soundoff (14 Responses)
  1. 200 TON HAMMER

    Chinese red army wanted too put in fresh leadership who has not been spoiled by greed and who understands what those top 10 four star generals of the red army wants done without getting caught up in all the electronic money flowing into private accounts,and overspending with the american express black cards they have yeah its old news lol

    December 2, 2012 at 8:04 am | Reply
  2. J Wilms

    in your 12/1 segment on secession you showed a flawed map of Belgium; you left off 2 Flemish provinces (Vlaams Brabant & Limburg) which makes the division more 44-56 than the less than 1 third your map suggests. FYI, based on population, the Flemish area compromised about 60% of the Belgians.

    December 2, 2012 at 10:59 am | Reply
  3. robert

    in today's program in discussing regional economic disparities within nations i.e. scotland vs england and spain and catalonia as to which group floats the made a remark that "it could be said that states such as ny, nj, connecticut and massachusetts(?) could be said to supplement the southern states such as alabama and mississippi.
    where is that information elucidated in print?

    December 2, 2012 at 1:41 pm | Reply
  4. Fatma

    It so tired, using racist and ignorant terms to describe Africa (i.e. "the heart of darkness). I expect more from GPS in reporting on Africa than simple caricatures.
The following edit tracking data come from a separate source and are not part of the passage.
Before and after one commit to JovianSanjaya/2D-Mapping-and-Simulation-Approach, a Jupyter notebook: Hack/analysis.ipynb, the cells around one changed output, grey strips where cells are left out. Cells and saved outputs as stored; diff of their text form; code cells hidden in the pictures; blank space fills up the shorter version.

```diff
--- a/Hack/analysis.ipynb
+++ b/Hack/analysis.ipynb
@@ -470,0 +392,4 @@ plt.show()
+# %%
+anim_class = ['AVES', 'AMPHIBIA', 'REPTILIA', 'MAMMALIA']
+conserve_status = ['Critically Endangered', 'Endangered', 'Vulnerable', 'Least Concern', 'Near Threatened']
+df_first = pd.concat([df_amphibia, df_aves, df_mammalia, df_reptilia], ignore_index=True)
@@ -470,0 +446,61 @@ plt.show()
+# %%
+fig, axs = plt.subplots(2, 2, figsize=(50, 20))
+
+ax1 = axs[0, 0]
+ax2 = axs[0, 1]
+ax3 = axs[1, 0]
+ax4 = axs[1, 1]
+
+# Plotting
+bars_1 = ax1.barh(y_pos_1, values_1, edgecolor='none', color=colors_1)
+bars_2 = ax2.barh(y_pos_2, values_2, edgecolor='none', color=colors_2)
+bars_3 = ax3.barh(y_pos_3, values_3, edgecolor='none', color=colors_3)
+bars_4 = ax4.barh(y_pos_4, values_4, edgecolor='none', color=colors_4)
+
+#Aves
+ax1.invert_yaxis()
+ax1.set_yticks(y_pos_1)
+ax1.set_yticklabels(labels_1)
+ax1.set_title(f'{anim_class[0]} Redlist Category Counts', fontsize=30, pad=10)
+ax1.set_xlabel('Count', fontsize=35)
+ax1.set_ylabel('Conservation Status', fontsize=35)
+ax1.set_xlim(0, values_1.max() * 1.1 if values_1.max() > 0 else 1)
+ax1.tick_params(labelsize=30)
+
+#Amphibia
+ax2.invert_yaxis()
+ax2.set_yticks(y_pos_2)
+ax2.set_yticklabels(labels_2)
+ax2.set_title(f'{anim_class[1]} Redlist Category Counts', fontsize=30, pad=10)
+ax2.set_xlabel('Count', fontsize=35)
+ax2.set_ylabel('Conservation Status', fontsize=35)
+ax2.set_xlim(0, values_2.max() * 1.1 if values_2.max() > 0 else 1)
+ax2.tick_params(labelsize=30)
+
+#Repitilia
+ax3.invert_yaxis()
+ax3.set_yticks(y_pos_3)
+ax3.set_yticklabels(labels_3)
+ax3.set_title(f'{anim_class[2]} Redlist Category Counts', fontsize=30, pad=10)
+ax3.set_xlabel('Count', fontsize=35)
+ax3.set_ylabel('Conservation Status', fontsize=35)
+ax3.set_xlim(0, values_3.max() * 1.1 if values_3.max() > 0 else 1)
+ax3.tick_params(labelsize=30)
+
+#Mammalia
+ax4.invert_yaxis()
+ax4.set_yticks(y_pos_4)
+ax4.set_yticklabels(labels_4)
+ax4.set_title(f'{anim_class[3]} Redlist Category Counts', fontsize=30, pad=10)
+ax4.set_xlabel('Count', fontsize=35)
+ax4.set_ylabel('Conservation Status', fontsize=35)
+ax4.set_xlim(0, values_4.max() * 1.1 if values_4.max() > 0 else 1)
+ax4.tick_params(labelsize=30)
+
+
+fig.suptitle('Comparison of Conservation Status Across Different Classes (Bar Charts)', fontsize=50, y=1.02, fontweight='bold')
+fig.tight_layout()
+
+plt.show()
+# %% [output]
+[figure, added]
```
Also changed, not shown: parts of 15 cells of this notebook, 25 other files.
Please, do better reporting on Africa than superficial pieces like the one that was just done on the DRC (12/2). The conflict in that country is far more complex, with so many players and interests, and your report only scratched the surface. Moreover, there is far more going on in Africa than conflicts like those in the DRC, and a lot of it is positive news that, unfortunately, many American news outlets like CNN fail to report on…which is rather sad. But, when we are still using outmoded terms like the "heart of darkness" to characterize Africa, it is not surprising.

    December 2, 2012 at 1:52 pm | Reply
    • 200 TON HAMMER

      Yeah and Arabs call blacks YAHOODEE who till this day have never apologized too blacks for slavery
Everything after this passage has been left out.